• _About this task_
Print the records below exactly. Omit every picture.

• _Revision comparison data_

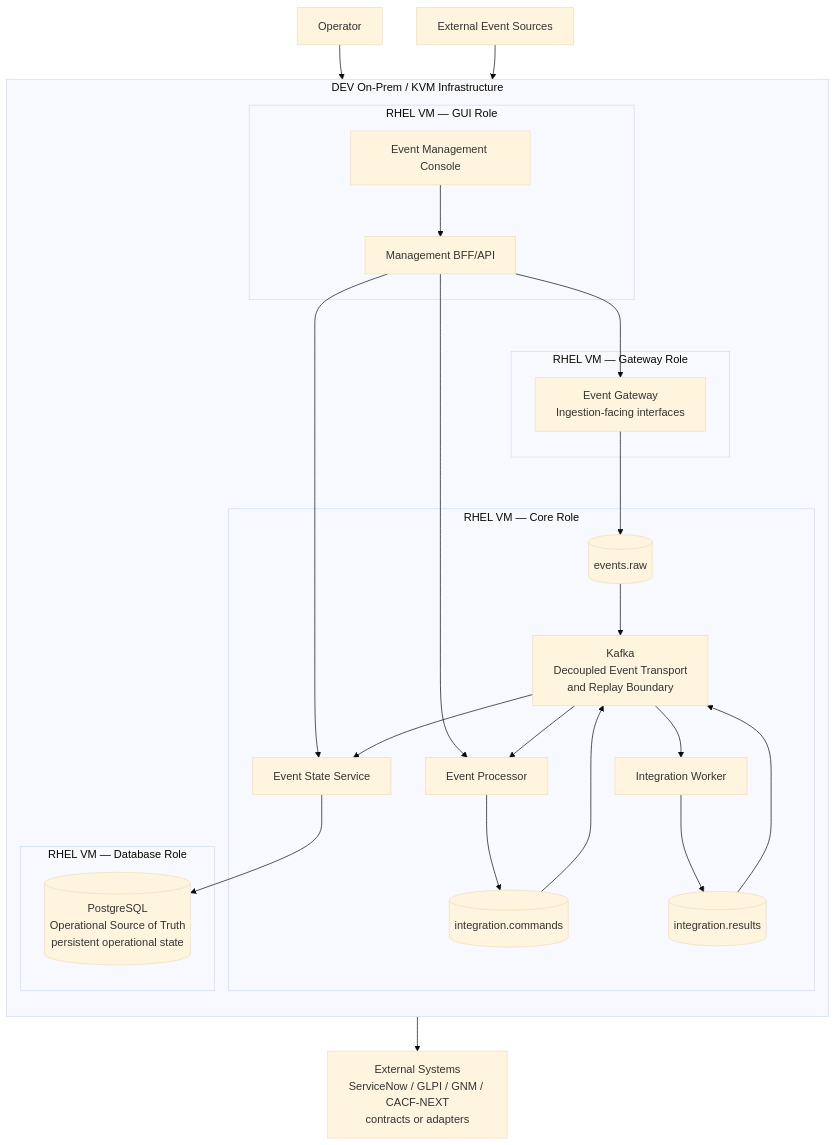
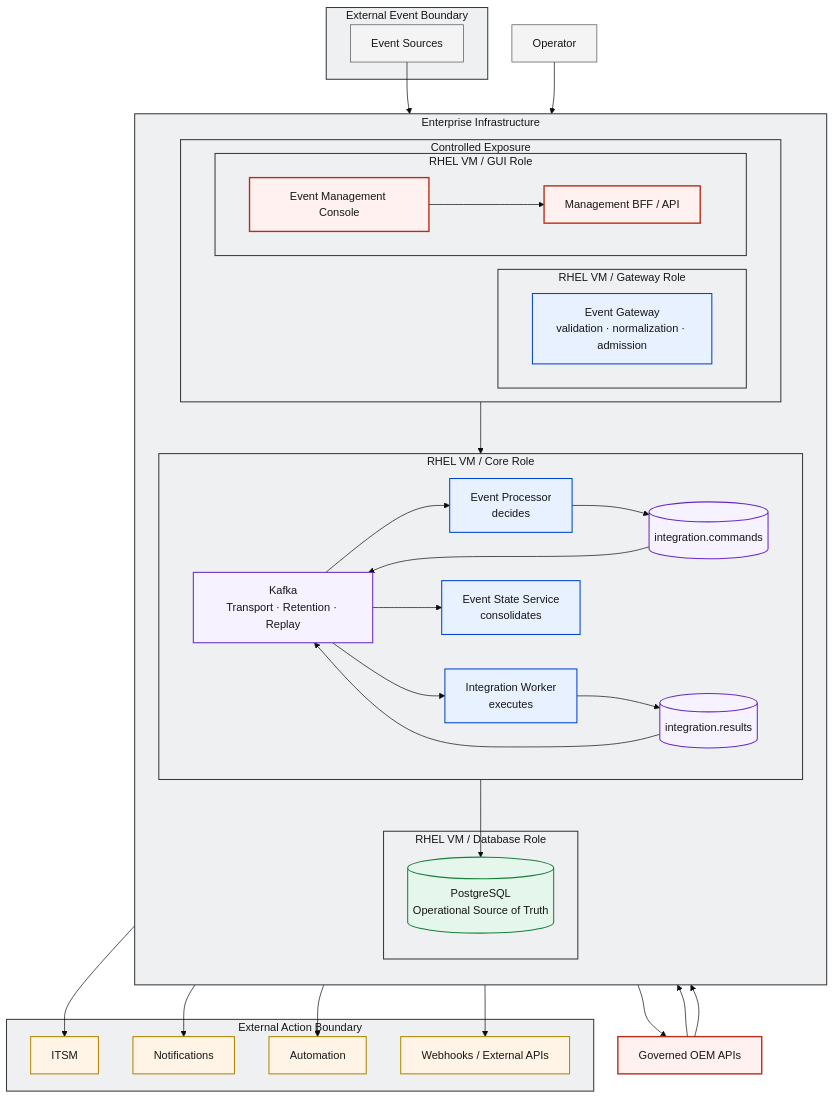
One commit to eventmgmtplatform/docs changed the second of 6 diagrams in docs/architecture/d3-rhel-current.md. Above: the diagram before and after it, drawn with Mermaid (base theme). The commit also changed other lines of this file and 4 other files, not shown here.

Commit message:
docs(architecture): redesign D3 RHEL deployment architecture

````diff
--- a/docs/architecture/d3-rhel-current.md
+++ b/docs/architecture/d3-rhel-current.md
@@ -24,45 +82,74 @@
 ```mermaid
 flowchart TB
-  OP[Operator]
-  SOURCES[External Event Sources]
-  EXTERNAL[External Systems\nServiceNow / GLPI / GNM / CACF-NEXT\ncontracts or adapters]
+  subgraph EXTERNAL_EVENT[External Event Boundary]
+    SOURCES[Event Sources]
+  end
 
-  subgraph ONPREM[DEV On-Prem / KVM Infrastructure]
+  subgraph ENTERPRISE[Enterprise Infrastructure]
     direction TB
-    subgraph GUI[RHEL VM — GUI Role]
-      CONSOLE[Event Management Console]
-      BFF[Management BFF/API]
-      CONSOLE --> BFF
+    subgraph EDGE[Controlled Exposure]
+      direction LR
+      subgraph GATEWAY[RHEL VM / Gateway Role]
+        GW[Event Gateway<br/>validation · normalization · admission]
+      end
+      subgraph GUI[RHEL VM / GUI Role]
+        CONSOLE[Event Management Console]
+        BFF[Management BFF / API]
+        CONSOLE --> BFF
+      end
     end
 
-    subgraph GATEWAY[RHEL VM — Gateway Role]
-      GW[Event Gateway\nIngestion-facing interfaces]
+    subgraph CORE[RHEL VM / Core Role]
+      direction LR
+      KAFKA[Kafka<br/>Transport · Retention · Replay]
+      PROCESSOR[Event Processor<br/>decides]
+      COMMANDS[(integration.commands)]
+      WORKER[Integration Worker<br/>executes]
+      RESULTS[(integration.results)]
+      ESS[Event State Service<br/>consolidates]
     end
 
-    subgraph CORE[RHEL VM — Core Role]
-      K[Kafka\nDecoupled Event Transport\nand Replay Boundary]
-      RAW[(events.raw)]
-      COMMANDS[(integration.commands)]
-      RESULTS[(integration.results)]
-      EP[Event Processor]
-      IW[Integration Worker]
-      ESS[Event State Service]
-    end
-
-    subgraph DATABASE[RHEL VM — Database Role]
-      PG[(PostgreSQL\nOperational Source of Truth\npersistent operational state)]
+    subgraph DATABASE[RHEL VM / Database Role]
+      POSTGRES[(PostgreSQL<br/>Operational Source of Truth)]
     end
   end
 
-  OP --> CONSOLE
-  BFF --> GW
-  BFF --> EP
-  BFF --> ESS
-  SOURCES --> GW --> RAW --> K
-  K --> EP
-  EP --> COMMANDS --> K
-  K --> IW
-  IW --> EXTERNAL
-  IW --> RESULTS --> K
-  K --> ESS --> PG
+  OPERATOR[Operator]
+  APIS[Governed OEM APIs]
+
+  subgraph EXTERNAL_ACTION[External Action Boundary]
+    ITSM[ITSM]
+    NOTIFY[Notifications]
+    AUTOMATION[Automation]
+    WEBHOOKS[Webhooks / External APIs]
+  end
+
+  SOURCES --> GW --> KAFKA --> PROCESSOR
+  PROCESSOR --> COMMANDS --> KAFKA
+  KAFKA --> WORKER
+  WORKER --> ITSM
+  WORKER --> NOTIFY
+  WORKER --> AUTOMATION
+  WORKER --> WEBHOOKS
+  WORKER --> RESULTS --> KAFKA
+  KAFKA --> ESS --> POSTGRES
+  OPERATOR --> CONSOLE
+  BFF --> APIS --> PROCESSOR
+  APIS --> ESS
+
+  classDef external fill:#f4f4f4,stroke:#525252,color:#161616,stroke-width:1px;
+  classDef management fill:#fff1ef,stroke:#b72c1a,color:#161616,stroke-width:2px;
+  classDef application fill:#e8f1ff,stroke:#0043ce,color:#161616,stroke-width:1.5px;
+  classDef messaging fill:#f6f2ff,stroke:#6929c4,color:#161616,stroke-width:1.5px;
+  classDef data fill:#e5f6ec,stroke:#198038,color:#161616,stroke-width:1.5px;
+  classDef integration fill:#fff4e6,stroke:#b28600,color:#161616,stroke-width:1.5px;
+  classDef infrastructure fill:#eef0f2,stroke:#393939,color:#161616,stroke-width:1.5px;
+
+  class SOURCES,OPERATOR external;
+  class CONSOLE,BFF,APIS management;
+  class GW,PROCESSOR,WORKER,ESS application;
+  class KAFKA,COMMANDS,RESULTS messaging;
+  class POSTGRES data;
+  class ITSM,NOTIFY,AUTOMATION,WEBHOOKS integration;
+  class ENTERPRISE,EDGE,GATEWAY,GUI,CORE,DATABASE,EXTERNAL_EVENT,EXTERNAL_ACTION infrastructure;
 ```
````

• _Result of this task_
One commit to eventmgmtplatform/docs changed the second of 6 diagrams in docs/architecture/d3-rhel-current.md. Above: the diagram before and after it, drawn with Mermaid (base theme). The commit also changed other lines of this file and 4 other files, not shown here.

Commit message:
docs(architecture): redesign D3 RHEL deployment architecture

````diff
--- a/docs/architecture/d3-rhel-current.md
+++ b/docs/architecture/d3-rhel-current.md
@@ -24,45 +82,74 @@
 ```mermaid
 flowchart TB
-  OP[Operator]
-  SOURCES[External Event Sources]
-  EXTERNAL[External Systems\nServiceNow / GLPI / GNM / CACF-NEXT\ncontracts or adapters]
+  subgraph EXTERNAL_EVENT[External Event Boundary]
+    SOURCES[Event Sources]
+  end
 
-  subgraph ONPREM[DEV On-Prem / KVM Infrastructure]
+  subgraph ENTERPRISE[Enterprise Infrastructure]
     direction TB
-    subgraph GUI[RHEL VM — GUI Role]
-      CONSOLE[Event Management Console]
-      BFF[Management BFF/API]
-      CONSOLE --> BFF
+    subgraph EDGE[Controlled Exposure]
+      direction LR
+      subgraph GATEWAY[RHEL VM / Gateway Role]
+        GW[Event Gateway<br/>validation · normalization · admission]
+      end
+      subgraph GUI[RHEL VM / GUI Role]
+        CONSOLE[Event Management Console]
+        BFF[Management BFF / API]
+        CONSOLE --> BFF
+      end
     end
 
-    subgraph GATEWAY[RHEL VM — Gateway Role]
-      GW[Event Gateway\nIngestion-facing interfaces]
+    subgraph CORE[RHEL VM / Core Role]
+      direction LR
+      KAFKA[Kafka<br/>Transport · Retention · Replay]
+      PROCESSOR[Event Processor<br/>decides]
+      COMMANDS[(integration.commands)]
+      WORKER[Integration Worker<br/>executes]
+      RESULTS[(integration.results)]
+      ESS[Event State Service<br/>consolidates]
     end
 
-    subgraph CORE[RHEL VM — Core Role]
-      K[Kafka\nDecoupled Event Transport\nand Replay Boundary]
-      RAW[(events.raw)]
-      COMMANDS[(integration.commands)]
-      RESULTS[(integration.results)]
-      EP[Event Processor]
-      IW[Integration Worker]
-      ESS[Event State Service]
-    end
-
-    subgraph DATABASE[RHEL VM — Database Role]
-      PG[(PostgreSQL\nOperational Source of Truth\npersistent operational state)]
+    subgraph DATABASE[RHEL VM / Database Role]
+      POSTGRES[(PostgreSQL<br/>Operational Source of Truth)]
     end
   end
 
-  OP --> CONSOLE
-  BFF --> GW
-  BFF --> EP
-  BFF --> ESS
-  SOURCES --> GW --> RAW --> K
-  K --> EP
-  EP --> COMMANDS --> K
-  K --> IW
-  IW --> EXTERNAL
-  IW --> RESULTS --> K
-  K --> ESS --> PG
+  OPERATOR[Operator]
+  APIS[Governed OEM APIs]
+
+  subgraph EXTERNAL_ACTION[External Action Boundary]
+    ITSM[ITSM]
+    NOTIFY[Notifications]
+    AUTOMATION[Automation]
+    WEBHOOKS[Webhooks / External APIs]
+  end
+
+  SOURCES --> GW --> KAFKA --> PROCESSOR
+  PROCESSOR --> COMMANDS --> KAFKA
+  KAFKA --> WORKER
+  WORKER --> ITSM
+  WORKER --> NOTIFY
+  WORKER --> AUTOMATION
+  WORKER --> WEBHOOKS
+  WORKER --> RESULTS --> KAFKA
+  KAFKA --> ESS --> POSTGRES
+  OPERATOR --> CONSOLE
+  BFF --> APIS --> PROCESSOR
+  APIS --> ESS
+
+  classDef external fill:#f4f4f4,stroke:#525252,color:#161616,stroke-width:1px;
+  classDef management fill:#fff1ef,stroke:#b72c1a,color:#161616,stroke-width:2px;
+  classDef application fill:#e8f1ff,stroke:#0043ce,color:#161616,stroke-width:1.5px;
+  classDef messaging fill:#f6f2ff,stroke:#6929c4,color:#161616,stroke-width:1.5px;
+  classDef data fill:#e5f6ec,stroke:#198038,color:#161616,stroke-width:1.5px;
+  classDef integration fill:#fff4e6,stroke:#b28600,color:#161616,stroke-width:1.5px;
+  classDef infrastructure fill:#eef0f2,stroke:#393939,color:#161616,stroke-width:1.5px;
+
+  class SOURCES,OPERATOR external;
+  class CONSOLE,BFF,APIS management;
+  class GW,PROCESSOR,WORKER,ESS application;
+  class KAFKA,COMMANDS,RESULTS messaging;
+  class POSTGRES data;
+  class ITSM,NOTIFY,AUTOMATION,WEBHOOKS integration;
+  class ENTERPRISE,EDGE,GATEWAY,GUI,CORE,DATABASE,EXTERNAL_EVENT,EXTERNAL_ACTION infrastructure;
 ```
````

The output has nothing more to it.